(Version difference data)
[Start of section]
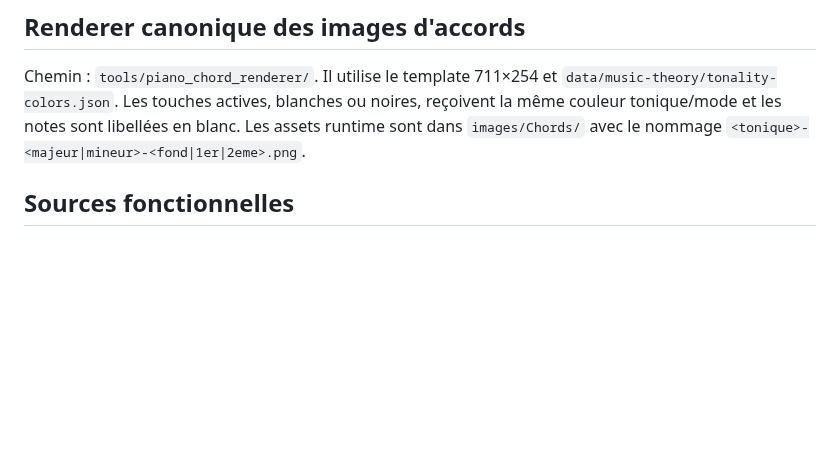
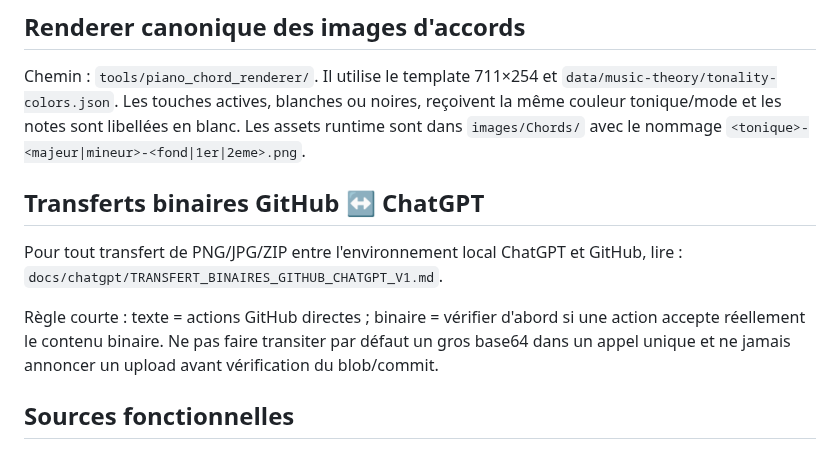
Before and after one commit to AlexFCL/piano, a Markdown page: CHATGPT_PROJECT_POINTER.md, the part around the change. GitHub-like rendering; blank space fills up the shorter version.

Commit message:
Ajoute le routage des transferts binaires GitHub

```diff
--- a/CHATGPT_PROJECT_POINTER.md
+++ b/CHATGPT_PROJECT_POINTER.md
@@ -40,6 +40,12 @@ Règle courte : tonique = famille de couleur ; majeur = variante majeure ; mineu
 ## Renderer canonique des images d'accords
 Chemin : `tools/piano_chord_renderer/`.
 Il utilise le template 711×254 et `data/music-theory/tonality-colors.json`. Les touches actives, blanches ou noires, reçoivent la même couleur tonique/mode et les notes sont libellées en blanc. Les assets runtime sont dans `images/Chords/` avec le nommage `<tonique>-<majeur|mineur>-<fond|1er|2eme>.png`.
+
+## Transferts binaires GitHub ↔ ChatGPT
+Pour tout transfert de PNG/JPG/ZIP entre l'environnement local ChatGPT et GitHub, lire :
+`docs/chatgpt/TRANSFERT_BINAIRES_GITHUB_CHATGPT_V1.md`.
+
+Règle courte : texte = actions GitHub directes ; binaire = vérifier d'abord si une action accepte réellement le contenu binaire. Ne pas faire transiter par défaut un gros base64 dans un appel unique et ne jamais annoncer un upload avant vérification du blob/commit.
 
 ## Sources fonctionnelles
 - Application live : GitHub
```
[End of section]
> **TRY IT**: All of the entries above should be duplicated exactly, except for the pictures.

> **ANSWER TO THIS EXERCISE**:
Before and after one commit to AlexFCL/piano, a Markdown page: CHATGPT_PROJECT_POINTER.md, the part around the change. GitHub-like rendering; blank space fills up the shorter version.

Commit message:
Ajoute le routage des transferts binaires GitHub

```diff
--- a/CHATGPT_PROJECT_POINTER.md
+++ b/CHATGPT_PROJECT_POINTER.md
@@ -40,6 +40,12 @@ Règle courte : tonique = famille de couleur ; majeur = variante majeure ; mineu
 ## Renderer canonique des images d'accords
 Chemin : `tools/piano_chord_renderer/`.
 Il utilise le template 711×254 et `data/music-theory/tonality-colors.json`. Les touches actives, blanches ou noires, reçoivent la même couleur tonique/mode et les notes sont libellées en blanc. Les assets runtime sont dans `images/Chords/` avec le nommage `<tonique>-<majeur|mineur>-<fond|1er|2eme>.png`.
+
+## Transferts binaires GitHub ↔ ChatGPT
+Pour tout transfert de PNG/JPG/ZIP entre l'environnement local ChatGPT et GitHub, lire :
+`docs/chatgpt/TRANSFERT_BINAIRES_GITHUB_CHATGPT_V1.md`.
+
+Règle courte : texte = actions GitHub directes ; binaire = vérifier d'abord si une action accepte réellement le contenu binaire. Ne pas faire transiter par défaut un gros base64 dans un appel unique et ne jamais annoncer un upload avant vérification du blob/commit.
 
 ## Sources fonctionnelles
 - Application live : GitHub
```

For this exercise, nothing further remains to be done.